#### [ASSIGNMENT]
Each record must come back unchanged in your answer, stripped of its images.

── MATERIAL PROVIDED ──

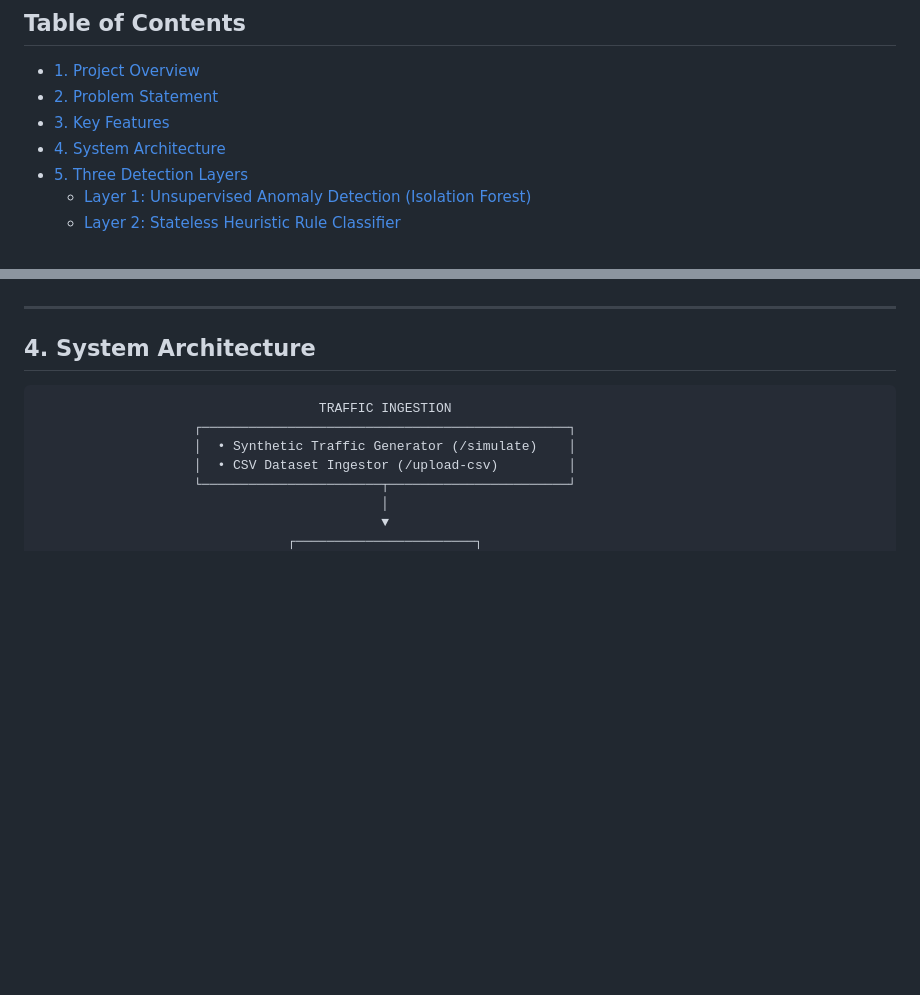
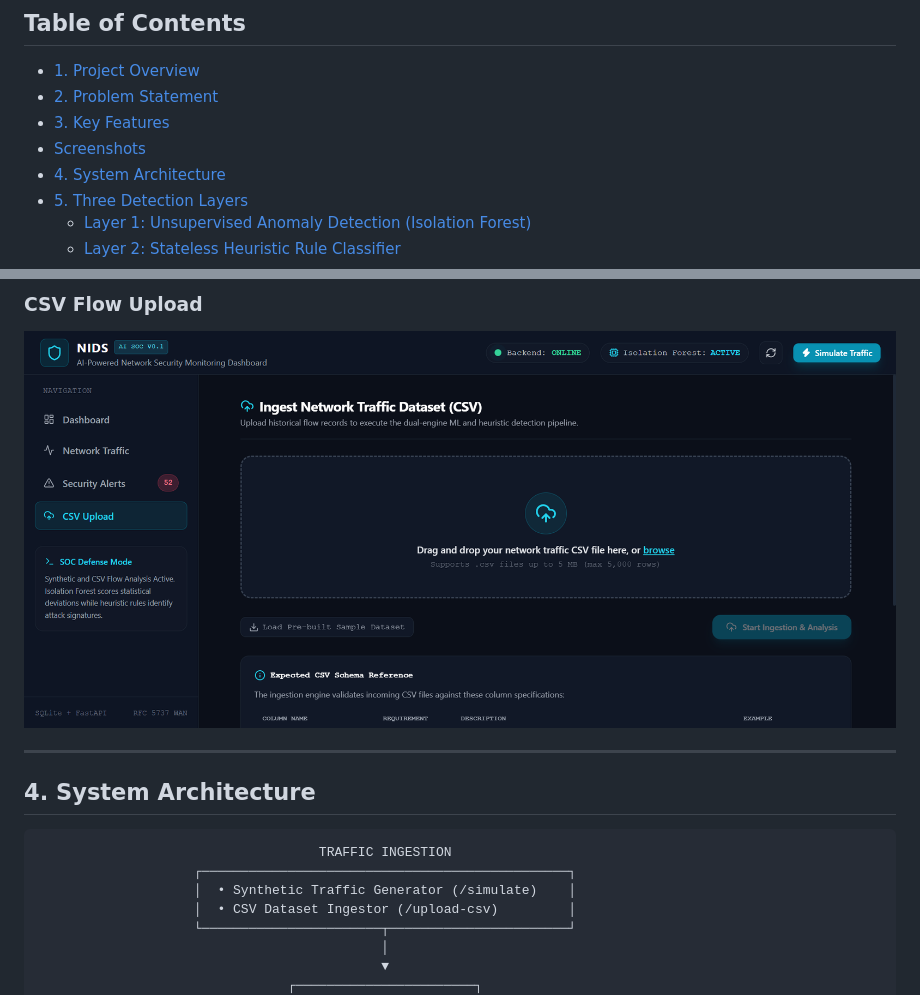
Before and after one commit to aishvarya-p/network-intrusion-detection-system, a Markdown page: README.md, 2 parts joined by grey strips. Drawn GitHub-style; pictures changed too: docs/screenshots/csv-upload.png (added); blank space fills up the shorter version.

```diff
--- a/README.md
+++ b/README.md
@@ -25,6 +25,7 @@ The system implements a defense-in-depth **tri-engine detection architecture** c
 - [1. Project Overview](#1-project-overview)
 - [2. Problem Statement](#2-problem-statement)
 - [3. Key Features](#3-key-features)
+- [Screenshots](#screenshots)
 - [4. System Architecture](#4-system-architecture)
 - [5. Three Detection Layers](#5-three-detection-layers)
   - [Layer 1: Unsupervised Anomaly Detection (Isolation Forest)](#layer-1-unsupervised-anomaly-detection-isolation-forest)
@@ -81,3 +96,5 @@ NIDS reconciles these challenges by deploying three decoupled detection stages:
+### CSV Flow Upload
+![CSV Flow Upload](docs/screenshots/csv-upload.png)
 
 ---
 
```
Also changed, not shown: other parts of README.md (+14 -0 lines), docs/architecture.md (added, +146 -0 lines), docs/screenshots/alerts.png (added), docs/screenshots/dashboard.png (added), docs/screenshots/traffic.png (added).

───

#### [SOLUTION]
Before and after one commit to aishvarya-p/network-intrusion-detection-system, a Markdown page: README.md, 2 parts joined by grey strips. Drawn GitHub-style; pictures changed too: docs/screenshots/csv-upload.png (added); blank space fills up the shorter version.

```diff
--- a/README.md
+++ b/README.md
@@ -25,6 +25,7 @@ The system implements a defense-in-depth **tri-engine detection architecture** c
 - [1. Project Overview](#1-project-overview)
 - [2. Problem Statement](#2-problem-statement)
 - [3. Key Features](#3-key-features)
+- [Screenshots](#screenshots)
 - [4. System Architecture](#4-system-architecture)
 - [5. Three Detection Layers](#5-three-detection-layers)
   - [Layer 1: Unsupervised Anomaly Detection (Isolation Forest)](#layer-1-unsupervised-anomaly-detection-isolation-forest)
@@ -81,3 +96,5 @@ NIDS reconciles these challenges by deploying three decoupled detection stages:
+### CSV Flow Upload
+![CSV Flow Upload](docs/screenshots/csv-upload.png)
 
 ---
 
```
Also changed, not shown: other parts of README.md (+14 -0 lines), docs/architecture.md (added, +146 -0 lines), docs/screenshots/alerts.png (added), docs/screenshots/dashboard.png (added), docs/screenshots/traffic.png (added).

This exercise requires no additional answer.